##### THE INPUT
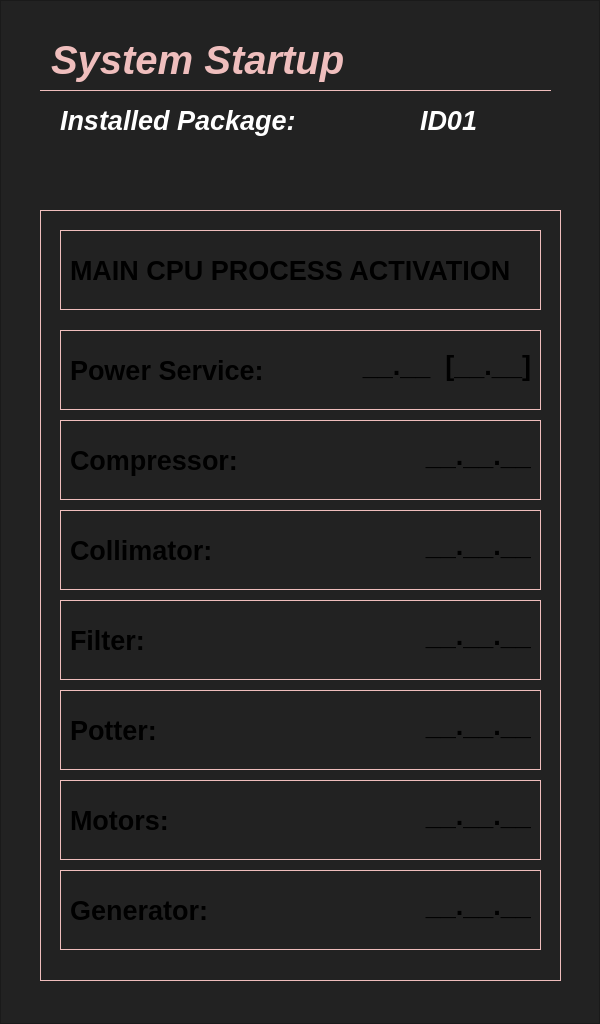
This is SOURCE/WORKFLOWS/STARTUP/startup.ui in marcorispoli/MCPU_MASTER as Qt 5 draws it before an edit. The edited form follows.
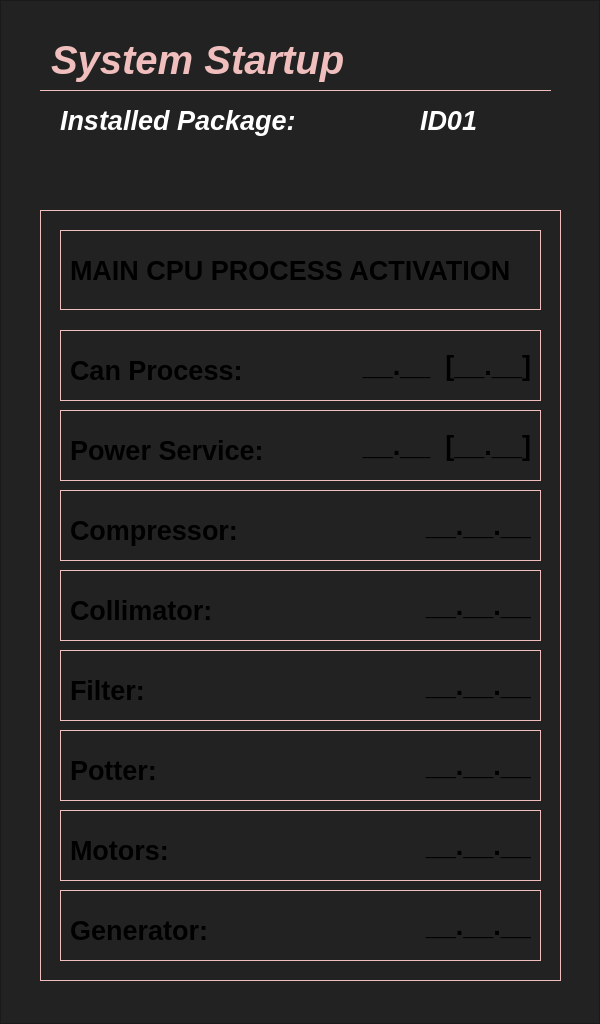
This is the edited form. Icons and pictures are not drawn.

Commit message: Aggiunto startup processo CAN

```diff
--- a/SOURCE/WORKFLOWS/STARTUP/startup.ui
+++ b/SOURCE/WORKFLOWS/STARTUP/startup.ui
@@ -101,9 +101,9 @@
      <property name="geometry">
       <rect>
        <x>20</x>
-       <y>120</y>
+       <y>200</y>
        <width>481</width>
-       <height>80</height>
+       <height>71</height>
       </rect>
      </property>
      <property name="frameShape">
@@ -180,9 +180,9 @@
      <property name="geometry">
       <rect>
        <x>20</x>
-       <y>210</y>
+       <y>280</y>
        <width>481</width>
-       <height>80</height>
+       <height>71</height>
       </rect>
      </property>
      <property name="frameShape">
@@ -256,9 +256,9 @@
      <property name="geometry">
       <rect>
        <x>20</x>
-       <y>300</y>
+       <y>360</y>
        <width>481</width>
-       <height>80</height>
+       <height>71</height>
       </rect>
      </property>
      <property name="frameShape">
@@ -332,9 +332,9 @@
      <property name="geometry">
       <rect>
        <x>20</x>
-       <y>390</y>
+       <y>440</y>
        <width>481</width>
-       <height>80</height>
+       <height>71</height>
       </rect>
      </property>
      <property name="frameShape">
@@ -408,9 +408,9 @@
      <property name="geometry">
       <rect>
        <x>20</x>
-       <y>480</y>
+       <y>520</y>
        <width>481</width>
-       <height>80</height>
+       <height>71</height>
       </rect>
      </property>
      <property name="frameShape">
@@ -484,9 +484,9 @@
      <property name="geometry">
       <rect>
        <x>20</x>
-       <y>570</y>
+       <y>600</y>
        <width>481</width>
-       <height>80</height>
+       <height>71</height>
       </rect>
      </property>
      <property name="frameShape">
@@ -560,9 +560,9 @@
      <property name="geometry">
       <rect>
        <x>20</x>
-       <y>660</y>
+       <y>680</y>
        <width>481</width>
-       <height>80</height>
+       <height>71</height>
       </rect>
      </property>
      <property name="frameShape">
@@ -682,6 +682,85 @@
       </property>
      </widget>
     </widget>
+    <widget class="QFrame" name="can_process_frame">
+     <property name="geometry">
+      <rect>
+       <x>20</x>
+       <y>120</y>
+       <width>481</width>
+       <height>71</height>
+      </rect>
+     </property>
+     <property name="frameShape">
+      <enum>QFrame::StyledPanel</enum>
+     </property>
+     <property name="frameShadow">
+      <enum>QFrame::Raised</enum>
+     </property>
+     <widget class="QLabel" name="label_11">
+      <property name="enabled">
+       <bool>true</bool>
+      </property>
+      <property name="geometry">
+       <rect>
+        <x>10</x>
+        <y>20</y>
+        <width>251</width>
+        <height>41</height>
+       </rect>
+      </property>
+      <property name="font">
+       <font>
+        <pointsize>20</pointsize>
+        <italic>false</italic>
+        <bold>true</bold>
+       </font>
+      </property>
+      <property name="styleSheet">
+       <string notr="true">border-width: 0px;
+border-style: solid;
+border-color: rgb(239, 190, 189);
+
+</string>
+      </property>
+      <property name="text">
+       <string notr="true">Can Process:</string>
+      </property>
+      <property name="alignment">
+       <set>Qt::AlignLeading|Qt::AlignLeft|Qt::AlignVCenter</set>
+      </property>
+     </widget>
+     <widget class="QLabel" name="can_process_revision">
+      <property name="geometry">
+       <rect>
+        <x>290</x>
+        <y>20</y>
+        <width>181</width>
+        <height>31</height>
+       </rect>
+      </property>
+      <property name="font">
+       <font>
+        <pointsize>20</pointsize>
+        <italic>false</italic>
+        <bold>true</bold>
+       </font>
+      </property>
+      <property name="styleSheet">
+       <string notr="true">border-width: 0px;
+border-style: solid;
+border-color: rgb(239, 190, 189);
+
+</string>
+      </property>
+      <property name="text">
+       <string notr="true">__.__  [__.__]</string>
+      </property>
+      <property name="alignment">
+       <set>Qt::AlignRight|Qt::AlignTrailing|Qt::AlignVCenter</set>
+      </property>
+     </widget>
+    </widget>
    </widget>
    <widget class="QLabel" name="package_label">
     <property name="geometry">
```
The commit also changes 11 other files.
##########
**TASK DIRECTIONS:**
Every line in the data that holds the string "enum" should be copied.

**RESPONSE:**
+      <enum>QFrame::StyledPanel</enum>
+      <enum>QFrame::Raised</enum>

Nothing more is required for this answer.